I for one applaud Fred for announcing on the Web. It's a strategy I've advocated for candidates in different settings for months. With that said, context matters. And to put it mildly, I don't think they've handled the run-up to this announcement very well.
Let's rewind to the Hillary and Obama online announcements. What key element did they have in common? Surprise. No one knew they were doing it until their visage popped up on their newly launched Presidential sites. This created a powerful, almost irresistible rush of Google-driven traffic to their candidate websites. In fact, I can tell you exactly where I was for each of them. On the Tuesday morning Obama announced I was at a meeting offsite and dropped in on a friend in his office, where he showed me the video on his workstation. And the next Saturday morning, I remember getting the Hillary Clinton e-mail titled "I'm in." Two things stand out: one, I don't think I ever opened and rushed to click through on an email so fast, and second, I felt really behind the news cycle because the email had been sent a mere hour before. This was Hillary Clinton making a major strategic announcement... in an email.
The lesson here is that the element of surprise combined with exclusivity on the Web combined to create a blockbuster traffic day on these sites. While on the site, newly minted supporters could contribute or sign up for emails. On each of their announcement days, I estimate that Clinton and Obama netted at least $500,000 and 50,000 email supporters, though I have reason to believe this is a conservative estimate. And the big point I made in my presentation on Wednesday is that this type of low-dollar fundraising and email recruitment is not a one-off. The people recruited that day will continue to give money, volunteer, and add value until the campaign is over.
Therein lies the advantage of a virtual over a traditional announcement: the virtual kind has tangible fundraising and base-building benefits. By contrast, go on Hannity or Larry King or do an event that gets covered by the cables and you might get shuffled into the short term memory of 2 to 3 million people, but the effect on your Web traffic is prophylactic. If TV viewers want to donate, they have to be motivated enough to go to their computer, Google you (make sure your site is #1 and/or you have bought AdWords!), and see a context-less site that may not yet make mention of this breaking news, and then stumble upon a contribution link. That's a lot less effective than roadblocking people to your site, creating the impression that the only way to get it is by going to your site, and then monetizing this vastly larger audience.

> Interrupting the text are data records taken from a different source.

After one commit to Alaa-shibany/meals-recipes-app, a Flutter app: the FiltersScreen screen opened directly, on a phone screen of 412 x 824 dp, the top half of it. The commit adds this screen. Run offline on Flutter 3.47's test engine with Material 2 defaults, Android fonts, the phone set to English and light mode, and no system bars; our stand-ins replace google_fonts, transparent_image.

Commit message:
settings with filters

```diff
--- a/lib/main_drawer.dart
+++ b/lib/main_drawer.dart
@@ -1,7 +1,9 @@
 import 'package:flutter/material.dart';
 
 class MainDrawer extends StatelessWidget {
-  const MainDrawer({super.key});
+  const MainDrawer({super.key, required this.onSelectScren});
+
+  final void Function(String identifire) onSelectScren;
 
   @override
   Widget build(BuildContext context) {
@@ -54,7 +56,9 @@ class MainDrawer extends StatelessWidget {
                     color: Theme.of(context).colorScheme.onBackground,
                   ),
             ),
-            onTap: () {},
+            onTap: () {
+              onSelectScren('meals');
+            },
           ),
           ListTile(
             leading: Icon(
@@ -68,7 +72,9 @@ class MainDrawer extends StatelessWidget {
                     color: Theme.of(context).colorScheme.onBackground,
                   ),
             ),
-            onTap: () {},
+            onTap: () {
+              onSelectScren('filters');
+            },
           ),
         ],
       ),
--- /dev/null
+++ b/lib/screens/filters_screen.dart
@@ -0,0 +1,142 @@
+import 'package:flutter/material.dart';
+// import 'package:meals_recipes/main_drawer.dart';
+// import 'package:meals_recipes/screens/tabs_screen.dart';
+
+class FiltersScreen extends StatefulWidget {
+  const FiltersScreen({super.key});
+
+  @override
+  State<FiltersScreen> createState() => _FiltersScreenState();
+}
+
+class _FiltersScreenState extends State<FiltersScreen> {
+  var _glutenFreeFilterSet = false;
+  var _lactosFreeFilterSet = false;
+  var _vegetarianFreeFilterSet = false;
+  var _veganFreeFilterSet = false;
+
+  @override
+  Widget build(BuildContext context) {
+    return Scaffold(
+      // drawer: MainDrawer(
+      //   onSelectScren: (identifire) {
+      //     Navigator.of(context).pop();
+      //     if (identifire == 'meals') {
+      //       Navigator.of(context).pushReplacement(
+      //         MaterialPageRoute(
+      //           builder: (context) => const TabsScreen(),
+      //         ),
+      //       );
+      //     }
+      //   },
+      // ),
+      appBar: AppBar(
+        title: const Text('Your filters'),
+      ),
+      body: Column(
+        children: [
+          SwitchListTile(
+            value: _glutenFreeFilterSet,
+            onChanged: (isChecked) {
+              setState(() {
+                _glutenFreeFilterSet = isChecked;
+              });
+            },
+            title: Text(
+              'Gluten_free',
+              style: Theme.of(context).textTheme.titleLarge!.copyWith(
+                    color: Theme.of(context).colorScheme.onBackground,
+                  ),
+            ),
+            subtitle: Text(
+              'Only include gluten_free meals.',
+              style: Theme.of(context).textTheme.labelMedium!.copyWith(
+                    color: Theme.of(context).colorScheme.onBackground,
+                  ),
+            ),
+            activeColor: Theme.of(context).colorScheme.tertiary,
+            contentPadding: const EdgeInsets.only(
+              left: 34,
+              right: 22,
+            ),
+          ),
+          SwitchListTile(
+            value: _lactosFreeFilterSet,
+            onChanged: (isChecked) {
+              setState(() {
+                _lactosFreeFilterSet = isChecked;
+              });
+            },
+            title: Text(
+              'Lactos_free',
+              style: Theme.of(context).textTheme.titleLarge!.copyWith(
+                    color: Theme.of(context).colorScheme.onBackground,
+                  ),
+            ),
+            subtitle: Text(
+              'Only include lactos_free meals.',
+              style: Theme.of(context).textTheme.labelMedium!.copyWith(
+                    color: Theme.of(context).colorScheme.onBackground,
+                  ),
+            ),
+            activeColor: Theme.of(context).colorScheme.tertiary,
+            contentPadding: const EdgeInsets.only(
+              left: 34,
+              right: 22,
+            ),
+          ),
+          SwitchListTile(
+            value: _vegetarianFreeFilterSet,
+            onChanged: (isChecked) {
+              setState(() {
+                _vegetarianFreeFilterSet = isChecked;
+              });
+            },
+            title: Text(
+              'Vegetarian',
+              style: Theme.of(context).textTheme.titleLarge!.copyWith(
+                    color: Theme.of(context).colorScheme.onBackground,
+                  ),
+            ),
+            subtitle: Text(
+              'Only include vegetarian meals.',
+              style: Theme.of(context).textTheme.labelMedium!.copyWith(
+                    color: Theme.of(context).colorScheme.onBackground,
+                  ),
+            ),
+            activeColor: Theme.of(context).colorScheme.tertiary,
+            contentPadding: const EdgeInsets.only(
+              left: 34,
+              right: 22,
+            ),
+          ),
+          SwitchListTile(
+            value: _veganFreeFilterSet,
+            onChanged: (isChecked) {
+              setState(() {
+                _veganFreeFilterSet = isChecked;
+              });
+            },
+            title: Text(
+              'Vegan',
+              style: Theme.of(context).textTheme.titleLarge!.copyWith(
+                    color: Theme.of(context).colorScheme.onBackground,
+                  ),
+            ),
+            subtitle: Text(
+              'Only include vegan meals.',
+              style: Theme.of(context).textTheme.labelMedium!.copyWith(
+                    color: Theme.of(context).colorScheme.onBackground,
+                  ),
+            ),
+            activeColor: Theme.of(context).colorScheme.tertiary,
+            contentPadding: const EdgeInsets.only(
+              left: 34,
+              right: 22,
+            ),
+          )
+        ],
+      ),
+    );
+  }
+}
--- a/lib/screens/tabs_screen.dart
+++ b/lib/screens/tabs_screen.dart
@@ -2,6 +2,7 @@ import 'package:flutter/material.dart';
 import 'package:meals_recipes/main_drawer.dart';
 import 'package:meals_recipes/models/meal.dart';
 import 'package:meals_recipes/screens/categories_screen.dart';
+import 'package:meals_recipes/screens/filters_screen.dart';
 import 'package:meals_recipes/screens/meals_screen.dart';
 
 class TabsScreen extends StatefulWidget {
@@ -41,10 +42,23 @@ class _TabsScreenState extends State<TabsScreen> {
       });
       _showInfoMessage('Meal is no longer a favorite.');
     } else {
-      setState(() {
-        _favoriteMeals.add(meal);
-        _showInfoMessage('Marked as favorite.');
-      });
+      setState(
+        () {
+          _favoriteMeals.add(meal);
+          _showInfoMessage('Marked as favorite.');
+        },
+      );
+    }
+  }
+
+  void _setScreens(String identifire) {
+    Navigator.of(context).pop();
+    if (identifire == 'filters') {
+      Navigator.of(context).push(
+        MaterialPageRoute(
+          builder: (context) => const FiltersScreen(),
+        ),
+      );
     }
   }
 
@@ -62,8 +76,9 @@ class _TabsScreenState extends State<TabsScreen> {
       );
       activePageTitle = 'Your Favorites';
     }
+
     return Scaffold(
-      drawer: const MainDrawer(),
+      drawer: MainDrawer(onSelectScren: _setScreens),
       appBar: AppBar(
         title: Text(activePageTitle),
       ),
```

But context and surprise matters. These kinds of virtual announcements can lose their potency if people don't feel it's really news. It wasn't a huge surprise that both Clinton and Obama would get into the Presidential race. Where and when was a matter of huge speculation, and each of them effectively answered it in one titilating email.
Simply put, the time for Fred to do a video announcement is not now, but in early June when there was rampant speculation over whether he would run. (Remember, this was when people thought he was a stalking horse for McCain!) And he didn't even need to "announce." He could have simply unveiled his site and invited people to join his "testing the waters" committee -- similar to how Obama announced an "exploratory" effort on January 15th. Then he could have done a traditional announcement later.

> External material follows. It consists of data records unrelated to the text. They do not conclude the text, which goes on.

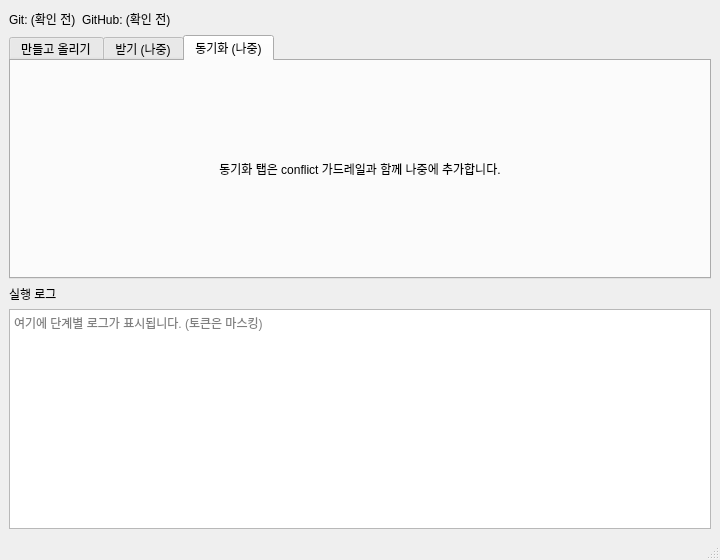
First picture: the form in ui/main_window.ui, repository seongbin45/CloneUp, before the edit.
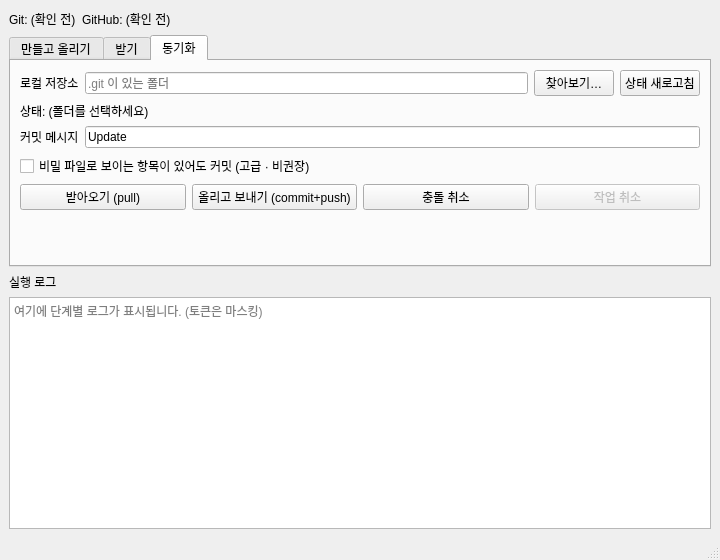
Second picture: the form after the edit. The open tabs and pages were chosen to show the change.

Commit message:
feat: implement Clone and Sync tabs end-to-end
Add URL normalization, credential-safe clone, repo status/pull/push with merge-abort guardrails, and wire both tabs in the Qt UI with background workers. Extract shared git credential helpers.

Diff of the .ui file:
```diff
--- a/ui/main_window.ui
+++ b/ui/main_window.ui
@@ -228,7 +228,7 @@
       </widget>
       <widget class="QWidget" name="tabClone">
        <attribute name="title">
-        <string>받기 (나중)</string>
+        <string>받기</string>
        </attribute>
        <layout class="QVBoxLayout" name="verticalLayoutClone">
         <item>
@@ -245,19 +245,124 @@
       </widget>
       <widget class="QWidget" name="tabSync">
        <attribute name="title">
-        <string>동기화 (나중)</string>
+        <string>동기화</string>
        </attribute>
        <layout class="QVBoxLayout" name="verticalLayoutSync">
         <item>
-         <widget class="QLabel" name="labelSyncPlaceholder">
+         <layout class="QHBoxLayout" name="syncFolderLayout">
+          <item>
+           <widget class="QLabel" name="labelSyncFolder">
+            <property name="text">
+             <string>로컬 저장소</string>
+            </property>
+           </widget>
+          </item>
+          <item>
+           <widget class="QLineEdit" name="editSyncFolder">
+            <property name="placeholderText">
+             <string>.git 이 있는 폴더</string>
+            </property>
+           </widget>
+          </item>
+          <item>
+           <widget class="QPushButton" name="btnSyncBrowse">
+            <property name="text">
+             <string>찾아보기…</string>
+            </property>
+           </widget>
+          </item>
+          <item>
+           <widget class="QPushButton" name="btnSyncRefresh">
+            <property name="text">
+             <string>상태 새로고침</string>
+            </property>
+           </widget>
+          </item>
+         </layout>
+        </item>
+        <item>
+         <widget class="QLabel" name="labelSyncStatus">
           <property name="text">
-           <string>동기화 탭은 conflict 가드레일과 함께 나중에 추가합니다.</string>
+           <string>상태: (폴더를 선택하세요)</string>
           </property>
-          <property name="alignment">
-           <set>Qt::AlignmentFlag::AlignCenter</set>
+          <property name="wordWrap">
+           <bool>true</bool>
           </property>
          </widget>
         </item>
+        <item>
+         <layout class="QHBoxLayout" name="syncMessageLayout">
+          <item>
+           <widget class="QLabel" name="labelSyncMessage">
+            <property name="text">
+             <string>커밋 메시지</string>
+            </property>
+           </widget>
+          </item>
+          <item>
+           <widget class="QLineEdit" name="editSyncMessage">
+            <property name="text">
+             <string>Update</string>
+            </property>
+           </widget>
+          </item>
+         </layout>
+        </item>
+        <item>
+         <widget class="QCheckBox" name="checkSyncAllowSecrets">
+          <property name="text">
+           <string>비밀 파일로 보이는 항목이 있어도 커밋 (고급 · 비권장)</string>
+          </property>
+         </widget>
+        </item>
+        <item>
+         <layout class="QHBoxLayout" name="syncButtonLayout">
+          <item>
+           <widget class="QPushButton" name="btnSyncPull">
+            <property name="text">
+             <string>받아오기 (pull)</string>
+            </property>
+           </widget>
+          </item>
+          <item>
+           <widget class="QPushButton" name="btnSyncPush">
+            <property name="text">
+             <string>올리고 보내기 (commit+push)</string>
+            </property>
+           </widget>
+          </item>
+          <item>
+           <widget class="QPushButton" name="btnSyncAbort">
+            <property name="text">
+             <string>충돌 취소</string>
+            </property>
+           </widget>
+          </item>
+          <item>
+           <widget class="QPushButton" name="btnSyncCancel">
+            <property name="enabled">
+             <bool>false</bool>
+            </property>
+            <property name="text">
+             <string>작업 취소</string>
+            </property>
+           </widget>
+          </item>
+         </layout>
+        </item>
+        <item>
+         <spacer name="verticalSpacerSync">
+          <property name="orientation">
+           <enum>Qt::Orientation::Vertical</enum>
+          </property>
+          <property name="sizeHint" stdset="0">
+           <size>
+            <width>20</width>
+            <height>12</height>
+           </size>
+          </property>
+         </spacer>
+        </item>
        </layout>
       </widget>
      </widget>
```
Left out of the diff: 109 changed lines with no effect on the pictures. The commit also changes 9 other files.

Fred's first day fundraising numbers were phenomenal nonetheless, but he could have doubled or tripled them by ending the speculation with a well-timed Internet video.
There is no doubt that ImWithFred.com will see a large traffic bump next Thursday, but it probably won't be as large as it could have been because this is 1) his secondary announcement, and 2) there's no surprise to it (they announced this new media strategy in the stodgiest way possible -- on a conference call with big donors). But I could be wrong: Obama saw bigger traffic for his real announcement than for his exploratory announcement.
Fred-skeptics have picked apart his video-driven strategy as a sign of laziness. But the Internet is not an "either-or" medium; it is the ultimate "and" medium. And it's by far the most candidate-friendly. Traditional media will not boycott an announcement just because it's online. They'll play your video on the air. But the reference to it being online invites viewers to go to your site to get the full thing in its entirety. That's not the case for B-roll from a traditional announcement rally, because it's not obvious where to go to get the raw, unfiltered footage.